*About this exercise*.
Tally up the lines below that include the word "sheet". Answer with the number alone.

Given data Block Start

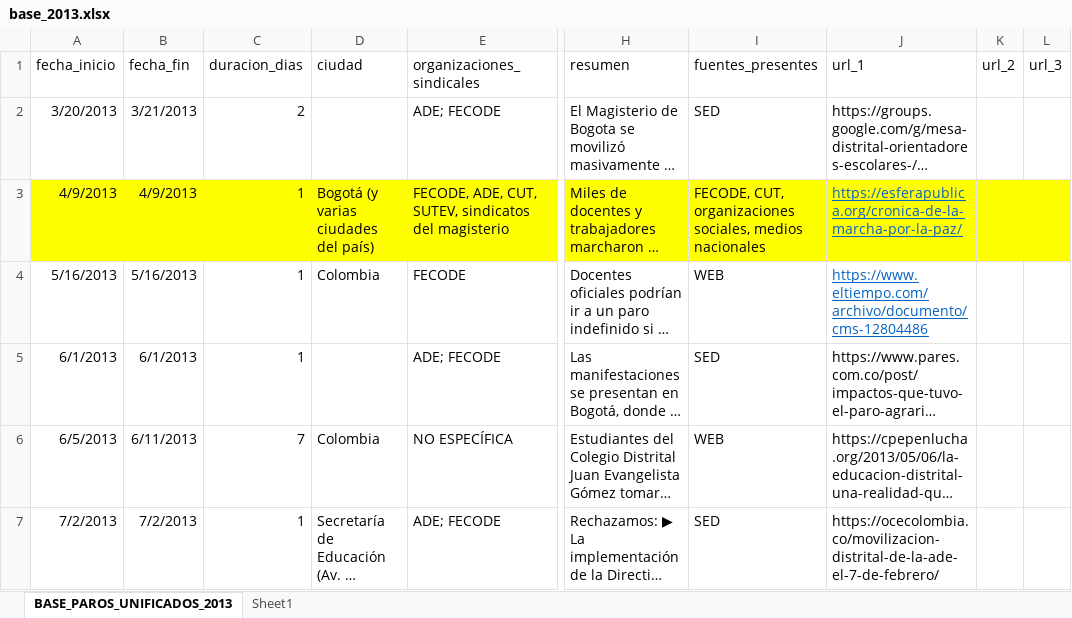
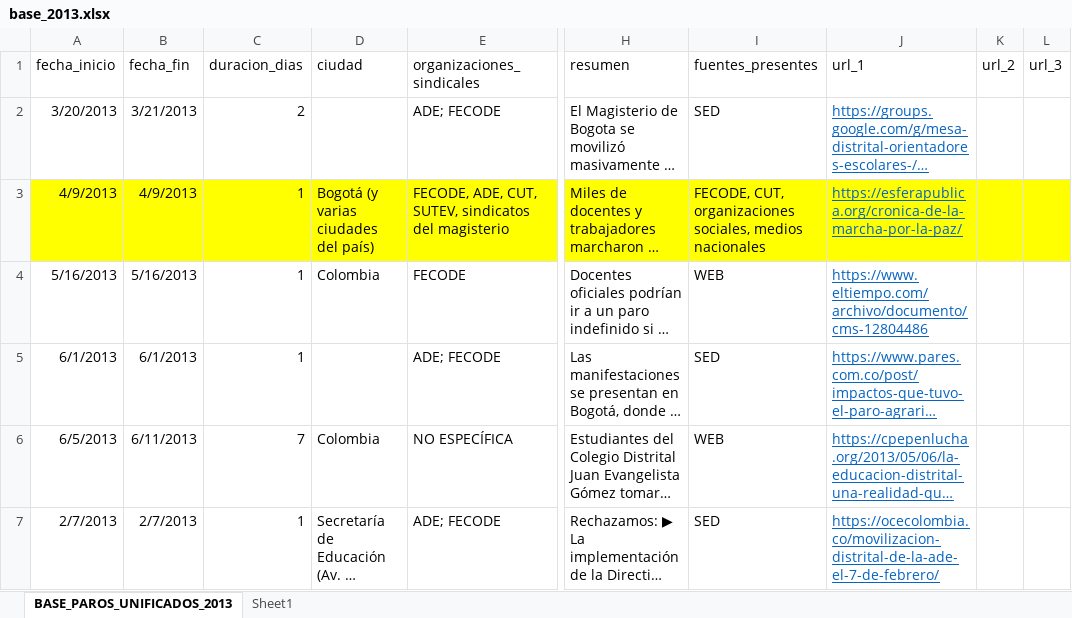
Before and after one commit to andreagarciagmz/SED---Cuantitativo, an Excel workbook: webscrapping final/Bases finales/base_2013.xlsx, sheet BASE_PAROS_UNIFICADOS_2013, drawn as a sheet; only a part is shown, gaps mark what is left out; long unchanged cells end in …; values as stored, in another font and other column widths than the file's, no borders; table styles not drawn; the diff covers the shown part only; the diff names each change by its address in the sheet, - before the commit and + after, or states it on an @@ line.

Commit message:
update 2013

```diff
--- a/webscrapping final/Bases finales/base_2013.xlsx (sheet BASE_PAROS_UNIFICADOS_2013)
+++ b/webscrapping final/Bases finales/base_2013.xlsx (sheet BASE_PAROS_UNIFICADOS_2013)
@@ J2 underline: off → on, text colour: black → #0563C1 @@
@@ J5:J7 underline: off → on, text colour: black → #0563C1 @@
-A7 (fecha_inicio): 7/2/2013
+A7 (fecha_inicio): 2/7/2013
-B7 (fecha_fin): 7/2/2013
+B7 (fecha_fin): 2/7/2013
```
Also changed, not shown: 1 added row, 2 removed rows, 3 edited cells and cell formats elsewhere in this sheet.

Given data Block End

*Written solution*.
4